This unstable equilibrium will not change until there is a profound change in India’s perception of itself. The authors contrast China’s and India’s perception of themselves as follows:
“The Chinese nation feels only a deep sense of shame for its colonial history….. As a result, new China resolutely repudiated the colonial order and cleaned house for a new beginning. On the contrary, the Indians are full of gratitude for the British colonial rule, as it laid the base and framework for the modem national development of India… As a result, (under) Jawaharlal Nehru the first generation of leadership in India, tried to rid itself of British colonial rule on the one hand, while claiming to be the natural successor of the British on the other…..

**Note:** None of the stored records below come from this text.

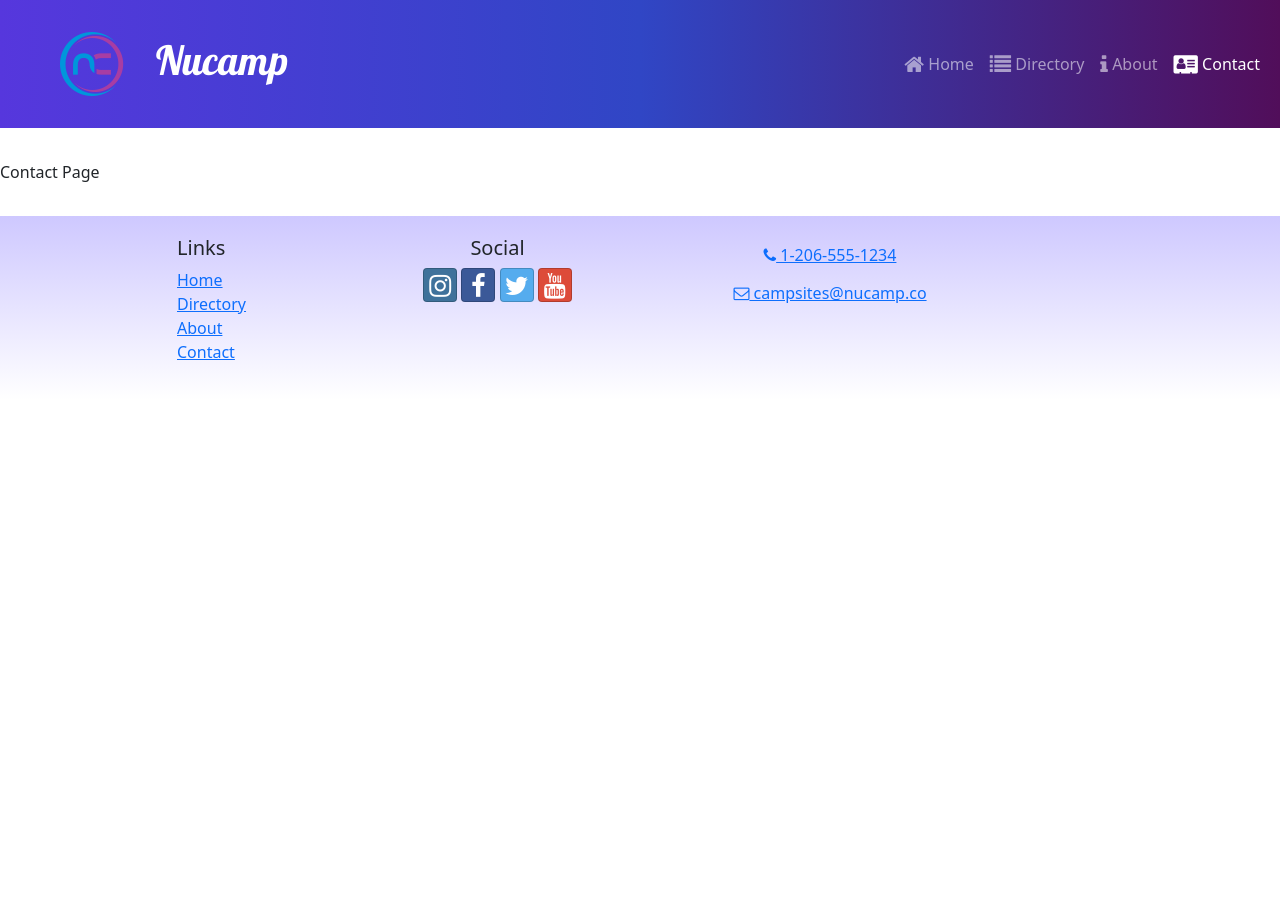
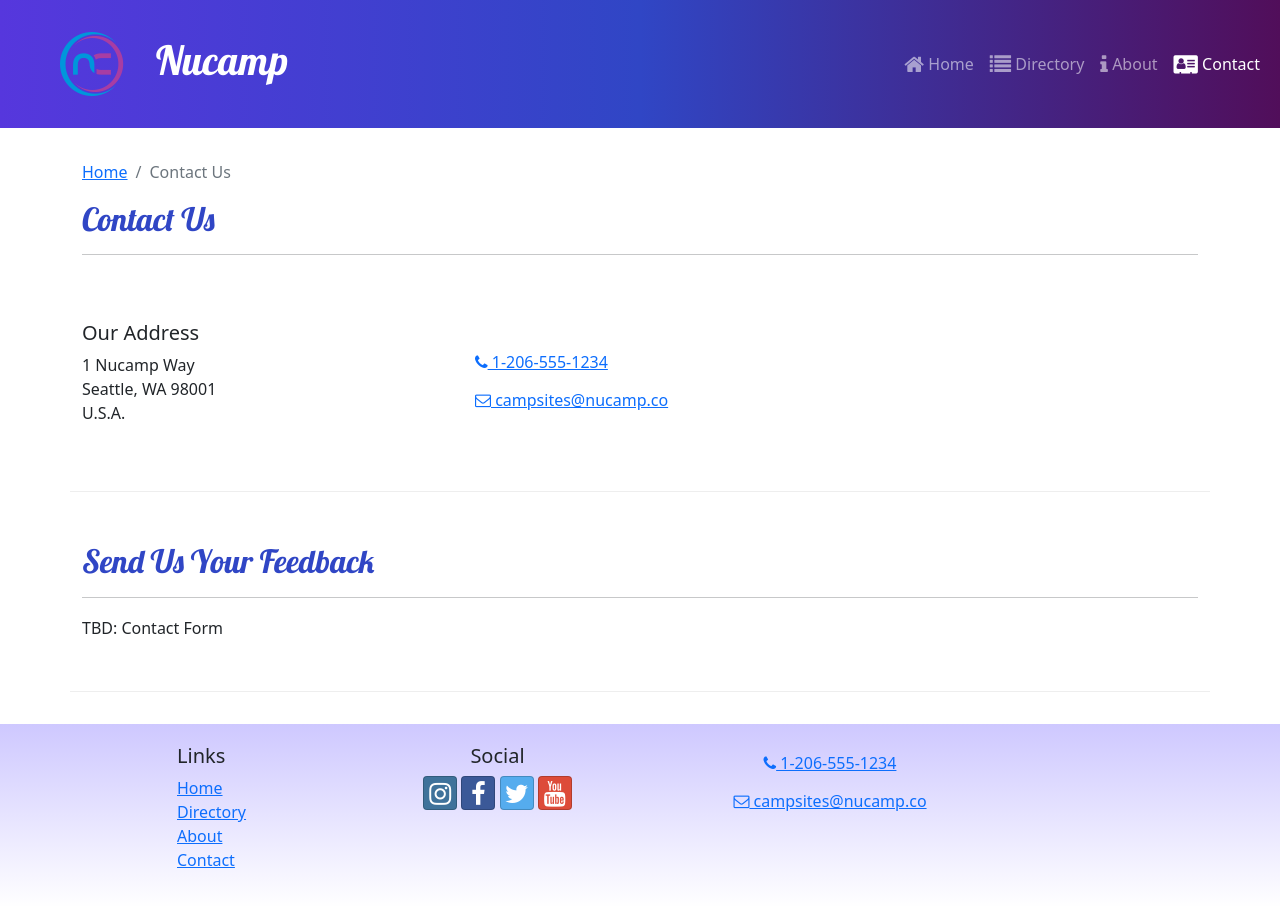
Before and after one commit to dscardona/nucampsite-react, a React (Create React App) app: page /contact in a window 1280 px wide. Before the commit the page ends 800 px from the top, so only its background shows below. Built offline with nearby package versions, Linux system fonts and the light colour scheme.

Commit message:
Add some content to Contact Us

```diff
--- a/src/pages/ContactPage.js
+++ b/src/pages/ContactPage.js
@@ -1,5 +1,48 @@
+import { Container, Col, Row } from "reactstrap";
+import SubHeader from "../components/SubHeader";
+
 const ContactPage = () => {
-    return <div>Contact Page</div>;
+    return (
+        <Container>
+            <SubHeader current='Contact Us' />
+            <Row className='row-content align-items-center'>
+                <Col sm='4'>
+                    <h5>Our Address</h5>
+                    <address>
+                        1 Nucamp Way
+                        <br />
+                        Seattle, WA 98001
+                        <br />
+                        U.S.A.
+                    </address>
+                </Col>
+                <Col>
+                    <a
+                        role='button'
+                        className='btn btn-link'
+                        href='tel:+12065551234'
+                    >
+                        <i className='fa fa-phone' /> 1-206-555-1234
+                    </a>
+                    <br />
+                    <a
+                        role='button'
+                        className='btn btn-link'
+                        href='mailto:fakeemail@fakeemail.co'
+                    >
+                        <i className='fa fa-envelope-o' /> campsites@nucamp.co
+                    </a>
+                </Col>
+            </Row>
+            <Row className='row-content'>
+                <Col xs='12'>
+                    <h2>Send Us Your Feedback</h2>
+                    <hr />
+                </Col>
+                <Col md='10'>TBD: Contact Form</Col>
+            </Row>
+        </Container>
+    );
 };
 
 export default ContactPage;
```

As one newly-born state is a denier of the colonial order, while the other one is its successor, China and India were doomed to have a serious collision of interests or even military conflict from the very beginning of their independence and since establishing frontier and regional order. As a result, Tibet-related issues and border disputes between China and India continued to intensify until finally they went to war with one another”.

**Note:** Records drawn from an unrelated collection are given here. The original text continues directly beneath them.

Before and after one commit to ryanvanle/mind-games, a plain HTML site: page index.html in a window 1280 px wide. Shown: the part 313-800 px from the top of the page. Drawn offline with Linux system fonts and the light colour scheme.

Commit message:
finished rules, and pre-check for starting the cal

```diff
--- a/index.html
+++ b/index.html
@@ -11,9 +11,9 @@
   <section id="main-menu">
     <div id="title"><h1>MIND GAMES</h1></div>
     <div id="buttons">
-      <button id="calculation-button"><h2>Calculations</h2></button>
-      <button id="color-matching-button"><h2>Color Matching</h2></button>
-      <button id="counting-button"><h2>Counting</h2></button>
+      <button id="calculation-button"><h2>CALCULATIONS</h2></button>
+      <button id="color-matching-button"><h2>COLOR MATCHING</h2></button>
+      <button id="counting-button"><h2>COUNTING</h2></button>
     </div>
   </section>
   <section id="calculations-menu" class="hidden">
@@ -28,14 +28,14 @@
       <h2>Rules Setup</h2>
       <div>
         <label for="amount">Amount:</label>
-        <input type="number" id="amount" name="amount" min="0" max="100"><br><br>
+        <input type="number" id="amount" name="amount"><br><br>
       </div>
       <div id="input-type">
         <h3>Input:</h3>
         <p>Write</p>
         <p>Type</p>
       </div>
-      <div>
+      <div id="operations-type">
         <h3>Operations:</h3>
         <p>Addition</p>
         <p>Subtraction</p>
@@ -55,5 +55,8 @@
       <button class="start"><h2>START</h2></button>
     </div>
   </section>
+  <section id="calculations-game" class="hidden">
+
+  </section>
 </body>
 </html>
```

It is possible to agree with Hu and Wang’s conclusion while differing with him over its causes. There is an undeclared gratitude to the British for leaving a united India behind when they left. With 561 princely states, of whom several were openly asking for an ‘independent relationship’ with ‘The Crown’, it would have been fatally easy for Britain to succumb to the temptation. But it did not, and thanks to that, India did not need a Long March, a World War, a bloody revolution and the purge of several million landowning peasants (many of whom had fed and sheltered the Long Marchers), to create its nationhood.
So Indians are proud of achieving in peace what others, including China, achieved through war. Regarding ourselves as Britain’s successor state and not as a ‘new’ state, was therefore an inevitable consequence. But the freezing of that perception in the Himalayas and Aksai Chin is a product of the irresponsible and corrupt democratic politics that followed, in which cadres of every political party have consistently put their narrow self-interest above the interest of the nation they pretend to serve. The BJP is not only no exception but, time and again has taken the lead in fanning latent hyper-nationalism to defeat the national interest, in the masses.
This is the deadly trap that Xi Jinping tried, for his own reasons, to get us out of when he came to India in 2014. His aim was to bury the border dispute beneath an avalanche of Chinese investment in modernising India’s infrastructure, in exchange for strategic cooperation in consolidating global peace. Without which China’s own prosperity and rising economic influence could not long endure.
Prime Minister Modi, then new to foreign policy, casually dismissed Xi’s offer and, barely ten days later, took India unconditionally into the American camp. But in spite of that, and all that has happened since then, the Chinese side seems willing to hold out an olive branch once again. One can only hope that Modi has learned from India’s recent bruising experience and will grasp it this time.